“I’m really psyched to be at Treefort representing the film,” said Rao. “I actually texted Scott [Cummings, the director] a picture of the line of all you guys waiting out there, to which he replied, ‘Daaafuuuuqqqq.’”

In an article written for Filmmaker Magazine, Cummings proclaimed, “My film is not about Juggalos. It is a Juggalo." Since Cummings couldn't be there to elaborate on that concept, Rao called one of the film’s stars—Johnny Blaze—and put him on speakerphone.

Asked what the collaborative process was like working on the film, Blaze replied, “It was just awesome. I think it took us about a month of pretty much every day shooting where everybody would do their scene and then just go back to the house. … I wasn’t too sure exactly what the whole idea of the movie was at first when Scott approached me. But then everything just kind of fell together.
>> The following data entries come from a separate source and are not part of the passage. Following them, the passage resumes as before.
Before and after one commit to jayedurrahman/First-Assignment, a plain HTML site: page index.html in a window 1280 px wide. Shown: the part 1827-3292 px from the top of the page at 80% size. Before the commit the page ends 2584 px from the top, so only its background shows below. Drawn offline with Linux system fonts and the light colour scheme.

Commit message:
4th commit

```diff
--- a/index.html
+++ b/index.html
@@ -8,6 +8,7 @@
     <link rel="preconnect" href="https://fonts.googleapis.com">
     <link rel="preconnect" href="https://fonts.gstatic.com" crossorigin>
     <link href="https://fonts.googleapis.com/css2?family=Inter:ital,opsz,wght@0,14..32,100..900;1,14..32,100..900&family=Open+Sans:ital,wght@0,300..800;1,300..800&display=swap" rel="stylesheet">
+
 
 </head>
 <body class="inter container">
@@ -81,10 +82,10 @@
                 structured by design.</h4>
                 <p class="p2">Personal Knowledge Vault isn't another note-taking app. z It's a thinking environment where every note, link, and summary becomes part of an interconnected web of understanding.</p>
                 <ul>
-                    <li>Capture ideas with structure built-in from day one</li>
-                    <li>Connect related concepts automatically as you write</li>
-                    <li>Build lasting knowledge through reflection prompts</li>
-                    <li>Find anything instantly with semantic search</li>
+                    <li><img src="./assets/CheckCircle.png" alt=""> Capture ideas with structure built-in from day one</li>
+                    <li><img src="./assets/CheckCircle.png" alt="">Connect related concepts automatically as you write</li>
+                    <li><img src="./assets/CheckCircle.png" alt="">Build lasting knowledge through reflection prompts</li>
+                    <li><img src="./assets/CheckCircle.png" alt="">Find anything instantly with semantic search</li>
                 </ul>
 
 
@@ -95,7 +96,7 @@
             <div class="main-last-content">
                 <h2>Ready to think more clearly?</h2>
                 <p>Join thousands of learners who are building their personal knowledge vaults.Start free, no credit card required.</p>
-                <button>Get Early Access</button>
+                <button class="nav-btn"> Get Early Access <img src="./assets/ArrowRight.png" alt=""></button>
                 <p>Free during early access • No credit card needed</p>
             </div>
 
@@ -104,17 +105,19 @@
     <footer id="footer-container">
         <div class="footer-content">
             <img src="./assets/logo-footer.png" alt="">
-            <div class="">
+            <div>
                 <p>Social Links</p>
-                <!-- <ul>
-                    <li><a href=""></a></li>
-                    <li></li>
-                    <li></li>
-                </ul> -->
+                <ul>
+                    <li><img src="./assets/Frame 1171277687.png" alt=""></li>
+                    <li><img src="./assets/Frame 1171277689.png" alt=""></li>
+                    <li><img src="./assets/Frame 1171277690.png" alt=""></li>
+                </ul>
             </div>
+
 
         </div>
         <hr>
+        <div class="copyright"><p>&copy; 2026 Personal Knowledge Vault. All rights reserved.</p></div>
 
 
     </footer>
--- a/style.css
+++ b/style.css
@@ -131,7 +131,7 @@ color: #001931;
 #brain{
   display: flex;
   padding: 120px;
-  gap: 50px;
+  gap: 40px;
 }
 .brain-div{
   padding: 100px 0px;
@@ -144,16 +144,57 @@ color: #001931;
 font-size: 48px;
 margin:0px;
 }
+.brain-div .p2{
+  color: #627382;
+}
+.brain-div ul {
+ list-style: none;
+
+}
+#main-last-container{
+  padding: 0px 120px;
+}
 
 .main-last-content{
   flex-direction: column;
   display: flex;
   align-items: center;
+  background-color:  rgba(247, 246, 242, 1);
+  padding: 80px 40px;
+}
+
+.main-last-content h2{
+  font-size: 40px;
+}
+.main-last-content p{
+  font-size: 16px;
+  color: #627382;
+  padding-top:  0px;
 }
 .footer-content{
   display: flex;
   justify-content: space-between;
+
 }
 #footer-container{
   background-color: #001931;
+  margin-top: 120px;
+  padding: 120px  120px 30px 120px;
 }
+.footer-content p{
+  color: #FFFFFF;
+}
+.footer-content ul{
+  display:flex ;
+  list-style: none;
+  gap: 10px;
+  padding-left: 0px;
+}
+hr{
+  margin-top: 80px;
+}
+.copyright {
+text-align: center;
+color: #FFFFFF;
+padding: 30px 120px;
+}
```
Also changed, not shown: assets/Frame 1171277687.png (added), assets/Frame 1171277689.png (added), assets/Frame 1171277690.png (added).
Most of it was improv where we would just be there and then Scott would have one idea and then we would just elaborate that idea between the three of us. Whatever happened ended up being the film.”

Toward the end of the Q&A, Rao commented, “I've never met a community that was so inclusive.” Blaze emphatically agreed, adding that without the Juggalo community,“I don't know if I would be here today.”